## WHAT THE TASK REQUIRES:
Scan each line of the records for the word "color" and extract the ones that have it.

-*-

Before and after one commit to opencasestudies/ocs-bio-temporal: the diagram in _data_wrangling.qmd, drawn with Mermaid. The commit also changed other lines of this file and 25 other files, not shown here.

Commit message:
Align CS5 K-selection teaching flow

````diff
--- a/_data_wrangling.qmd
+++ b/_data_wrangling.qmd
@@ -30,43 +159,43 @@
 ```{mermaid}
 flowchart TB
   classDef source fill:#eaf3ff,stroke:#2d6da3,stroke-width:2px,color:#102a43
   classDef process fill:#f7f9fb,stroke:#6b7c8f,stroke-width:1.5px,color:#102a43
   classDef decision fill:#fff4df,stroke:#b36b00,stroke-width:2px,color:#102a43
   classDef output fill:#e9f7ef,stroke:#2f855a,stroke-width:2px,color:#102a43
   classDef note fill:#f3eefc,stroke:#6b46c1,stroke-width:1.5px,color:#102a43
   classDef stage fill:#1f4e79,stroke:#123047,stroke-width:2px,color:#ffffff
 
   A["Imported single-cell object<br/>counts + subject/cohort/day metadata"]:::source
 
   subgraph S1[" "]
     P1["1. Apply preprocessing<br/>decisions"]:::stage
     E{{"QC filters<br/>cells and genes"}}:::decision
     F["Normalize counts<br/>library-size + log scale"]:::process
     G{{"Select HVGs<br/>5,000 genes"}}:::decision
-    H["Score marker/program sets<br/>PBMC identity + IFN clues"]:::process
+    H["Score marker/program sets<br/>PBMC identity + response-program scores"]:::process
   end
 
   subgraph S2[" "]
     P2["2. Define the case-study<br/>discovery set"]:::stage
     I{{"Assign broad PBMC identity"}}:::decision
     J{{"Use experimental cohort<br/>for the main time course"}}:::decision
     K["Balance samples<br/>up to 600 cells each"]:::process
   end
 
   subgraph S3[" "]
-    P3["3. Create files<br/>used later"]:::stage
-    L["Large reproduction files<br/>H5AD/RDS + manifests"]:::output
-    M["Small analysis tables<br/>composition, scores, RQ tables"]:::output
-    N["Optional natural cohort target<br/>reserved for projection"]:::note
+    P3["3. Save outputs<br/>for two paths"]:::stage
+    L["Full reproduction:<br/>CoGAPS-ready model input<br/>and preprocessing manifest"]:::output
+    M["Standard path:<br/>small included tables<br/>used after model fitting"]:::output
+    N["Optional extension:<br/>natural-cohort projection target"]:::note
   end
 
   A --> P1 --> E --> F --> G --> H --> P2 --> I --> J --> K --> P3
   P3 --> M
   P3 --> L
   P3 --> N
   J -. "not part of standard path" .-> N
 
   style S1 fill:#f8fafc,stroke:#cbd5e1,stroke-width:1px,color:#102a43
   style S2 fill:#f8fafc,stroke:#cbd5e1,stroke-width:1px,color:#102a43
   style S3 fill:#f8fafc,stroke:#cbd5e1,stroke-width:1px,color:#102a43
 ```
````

-*-

## RESULT FOR THIS EXERCISE:
   classDef source fill:#eaf3ff,stroke:#2d6da3,stroke-width:2px,color:#102a43
   classDef process fill:#f7f9fb,stroke:#6b7c8f,stroke-width:1.5px,color:#102a43
   classDef decision fill:#fff4df,stroke:#b36b00,stroke-width:2px,color:#102a43
   classDef output fill:#e9f7ef,stroke:#2f855a,stroke-width:2px,color:#102a43
   classDef note fill:#f3eefc,stroke:#6b46c1,stroke-width:1.5px,color:#102a43
   classDef stage fill:#1f4e79,stroke:#123047,stroke-width:2px,color:#ffffff
   style S1 fill:#f8fafc,stroke:#cbd5e1,stroke-width:1px,color:#102a43
   style S2 fill:#f8fafc,stroke:#cbd5e1,stroke-width:1px,color:#102a43
   style S3 fill:#f8fafc,stroke:#cbd5e1,stroke-width:1px,color:#102a43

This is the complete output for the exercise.